It is with a pensive, nostalgic heart that I write this post. Last week, I received news that my former Director of Bands, Ronald J. Sarjeant had passed away, as I awaited the showing of The Dark Knight. I was a little surprised, nevertheless I instantly activated my call list, which consisted of my best friend Jacob (freshman roommate) and Shirelda (dear friend). I was still trying to process things myself as I made those phone calls. Since that time, I have participated in a plethora of messages that have been sent on a social networking site. More importantly, I have had time to ponder on the great times that I have shared under his leadership.
Sarj, as he was affectionately called, was not only my band director, but he was my professor as well. I had him for the following classes: Music Theory 2, Scoring and Arranging, and Conducting. It was solely because of him that I changed my conducting pattern in 4/4 time (my 3 curls under, just like his did). I can remember countless episodes of him taking the podium during practice, as we would all give him an ovation, every time.
I marveled at his arrangements, so much so, that I asked him one day, “Mr. Sarjeant, how do you write the way that you do? I mean, it seems like you hear everything.” He replied, “Well, you can hear the top and bottom parts easily. It’s the middle you really have to listen for.” My first exposure to his musical compositions was in the form of a cassette tape. One of the upperclassmen played a tape before rehearsal one day, during high school. The song was called Congratulations, sung by the late Vesta Williams. I listened intently as the cymbals crashed during the fermatas. I can still hear that song in my head, even now. That would only be the beginning.
My first visual exposure to this “Marching 101 Band” that my parents spoke so highly of came about, one day after school (also while in high school). I was over my friend Rashard’s house, when he put on a VHS tape of the band accompanying Levert as they sang their hit song, ABC 123. I still remember the march they came off of the field to (the name escapes me). I observed the 90 -degree leg lift, the snap and drive and instrument swing that the band had become infamous for. With little doubt, I knew that this would be the school I would attend for college.
I remember the first day that I met him. My Pop and I took the trip up to Orangeburg for my audition. I entered the audition room with my Portraits in Rhythm book in tow, as nervous as a cat who swallowed the canary. The details of the audition fade away as the initial meeting between me and Mr. Sarjeant come to light. He was a relatively quiet man, but walked upright (my father describes him as walking like a little tin soldier). After the audition, he thanked me and let me know that the university would be in contact with me soon. That was Spring 1996.
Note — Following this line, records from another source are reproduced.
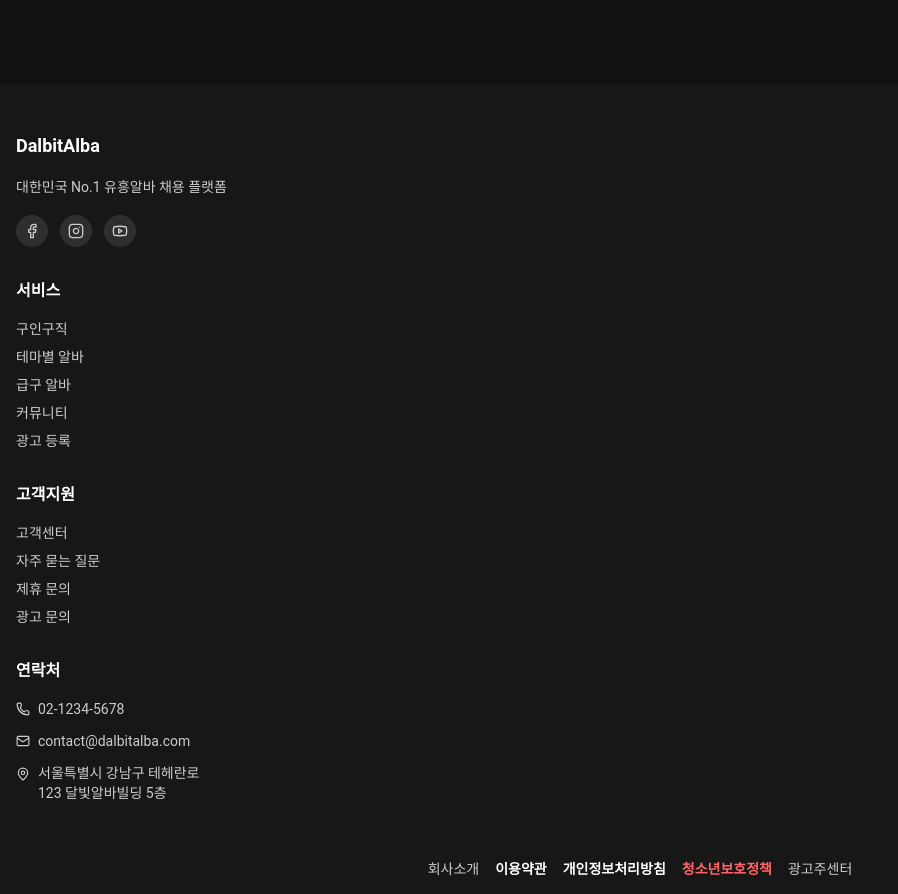
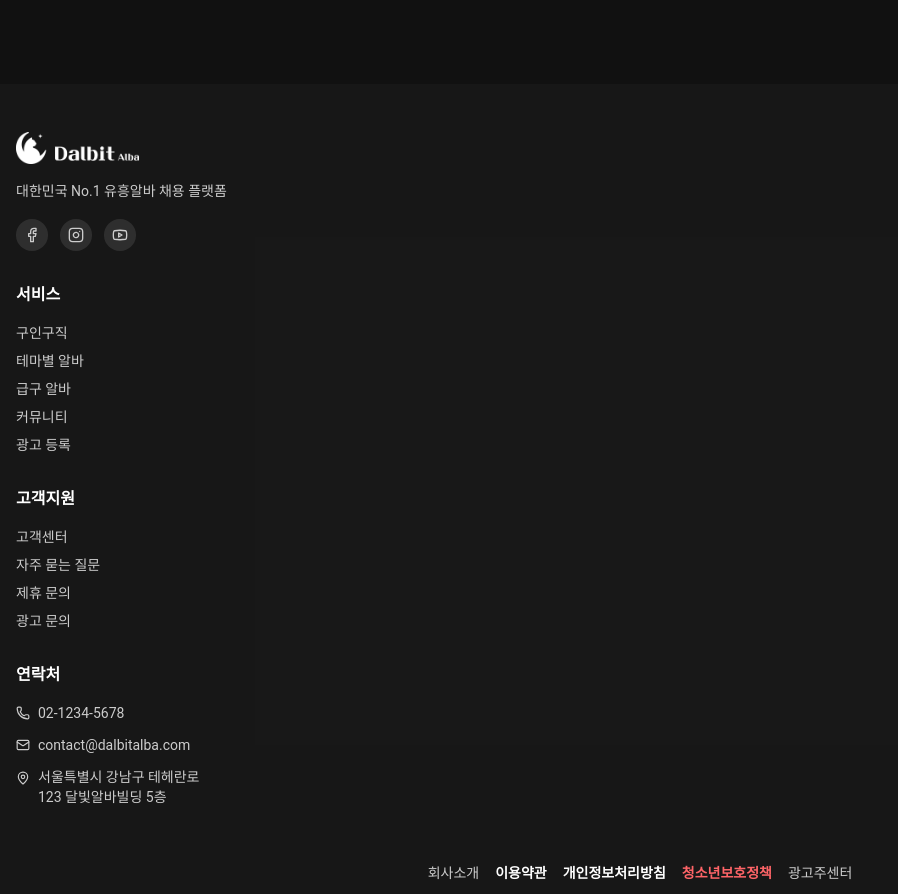
Before and after one commit to teo53/modification-page, a React (Vite) app: page /login in a window 1280 px wide. Shown: the part 780-1674 px from the top of the page, without its empty margins (0-898 px from the left). Built offline with nearby package versions, Linux system fonts and the light colour scheme; what react-quill-new would draw is missing.

Commit message:
feat: add logo to Footer component

```diff
--- a/src/components/layout/Footer.tsx
+++ b/src/components/layout/Footer.tsx
@@ -14,7 +14,9 @@ const Footer: React.FC = () => {
                 <div className="grid md:grid-cols-4 gap-8 mb-8">
                     {/* Company Info */}
                     <div className="space-y-4">
-                        <h3 className="text-lg font-bold text-white mb-4">DalbitAlba</h3>
+                        <Link to="/" className="block">
+                            <img src="/logo-horizontal-white.png" alt="달빛알바" className="h-8 object-contain" />
+                        </Link>
                         <p className="text-sm text-text-muted leading-relaxed">
                             대한민국 No.1 유흥알바 채용 플랫폼
                         </p>
```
Quantum leaping to 2012, I find the lessons that I have learned from this man resurfacing throughout my daily practice as a middle school choir director. I still study my score, just as he taught me. As a producer, I spend time working on my counter-melodies. I pay attention to my inner harmonies. I listen more intently for tone color (timbre). I keep in mind that “percussion is to be felt, and not heard.” All of these things, I’ve learned as a result of his professorship. He was the capstone of collegiate career and I will miss him dearly.
As I conclude, I would like to dedicate this post to: Mrs. Barbara Sarjeant (wife), Erin & Ryan (children) and the entire Marching 101 Band family. Mr. Sarjeant impacted the world. I know this because my students and I have felt his impact. Rest Peacfully, brother.
My eyes are red, I cannot see; it must be the band from SCSU……
Until Next Time,
Love & Peace.